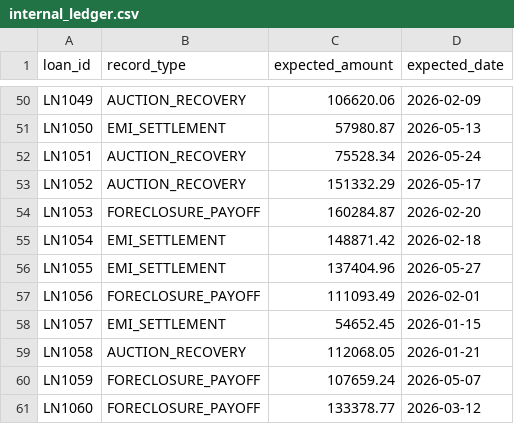
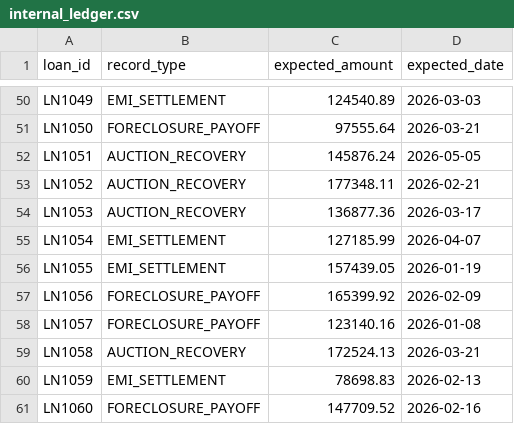
Before and after one commit to ADITYA-BHATTACHARYA-DEV/FinLe_Lending_Intelligence_Ai, a CSV file: backend/data/finance/internal_ledger.csv, drawn as a sheet; only a part is shown, gaps mark what is left out; the diff covers the shown part only; the diff names each change by its address in the sheet, - before the commit and + after, or states it on an @@ line.

```diff
--- a/backend/data/finance/internal_ledger.csv
+++ b/backend/data/finance/internal_ledger.csv
-B50 (record_type): AUCTION_RECOVERY
+B50 (record_type): EMI_SETTLEMENT
-C50 (expected_amount): 106620.06
+C50 (expected_amount): 124540.89
-D50 (expected_date): 2026-02-09
+D50 (expected_date): 2026-03-03
-B51 (record_type): EMI_SETTLEMENT
+B51 (record_type): FORECLOSURE_PAYOFF
-C51 (expected_amount): 57980.87
+C51 (expected_amount): 97555.64
-D51 (expected_date): 2026-05-13
+D51 (expected_date): 2026-03-21
-C52 (expected_amount): 75528.34
+C52 (expected_amount): 145876.24
-D52 (expected_date): 2026-05-24
+D52 (expected_date): 2026-05-05
-C53 (expected_amount): 151332.29
+C53 (expected_amount): 177348.11
-D53 (expected_date): 2026-05-17
+D53 (expected_date): 2026-02-21
-B54 (record_type): FORECLOSURE_PAYOFF
+B54 (record_type): AUCTION_RECOVERY
-C54 (expected_amount): 160284.87
+C54 (expected_amount): 136877.36
-D54 (expected_date): 2026-02-20
+D54 (expected_date): 2026-03-17
-C55 (expected_amount): 148871.42
+C55 (expected_amount): 127185.99
-D55 (expected_date): 2026-02-18
+D55 (expected_date): 2026-04-07
-C56 (expected_amount): 137404.96
+C56 (expected_amount): 157439.05
-D56 (expected_date): 2026-05-27
+D56 (expected_date): 2026-01-19
-C57 (expected_amount): 111093.49
+C57 (expected_amount): 165399.92
-D57 (expected_date): 2026-02-01
+D57 (expected_date): 2026-02-09
-B58 (record_type): EMI_SETTLEMENT
+B58 (record_type): FORECLOSURE_PAYOFF
-C58 (expected_amount): 54652.45
+C58 (expected_amount): 123140.16
-D58 (expected_date): 2026-01-15
+D58 (expected_date): 2026-01-08
-C59 (expected_amount): 112068.05
+C59 (expected_amount): 172524.13
-D59 (expected_date): 2026-01-21
+D59 (expected_date): 2026-03-21
-B60 (record_type): FORECLOSURE_PAYOFF
+B60 (record_type): EMI_SETTLEMENT
-C60 (expected_amount): 107659.24
+C60 (expected_amount): 78698.83
-D60 (expected_date): 2026-05-07
+D60 (expected_date): 2026-02-13
-C61 (expected_amount): 133378.77
+C61 (expected_amount): 147709.52
-D61 (expected_date): 2026-03-12
+D61 (expected_date): 2026-02-16
```
Also changed, not shown: 129 edited cells elsewhere in this file, backend/data/finance/auction_settlement.csv, backend/data/finance/bank_statement.csv, 10 other files.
------
Among the lines of the data above, find those with the word "shown" and show them.

Before and after one commit to ADITYA-BHATTACHARYA-DEV/FinLe_Lending_Intelligence_Ai, a CSV file: backend/data/finance/internal_ledger.csv, drawn as a sheet; only a part is shown, gaps mark what is left out; the diff covers the shown part only; the diff names each change by its address in the sheet, - before the commit and + after, or states it on an @@ line.
Also changed, not shown: 129 edited cells elsewhere in this file, backend/data/finance/auction_settlement.csv, backend/data/finance/bank_statement.csv, 10 other files.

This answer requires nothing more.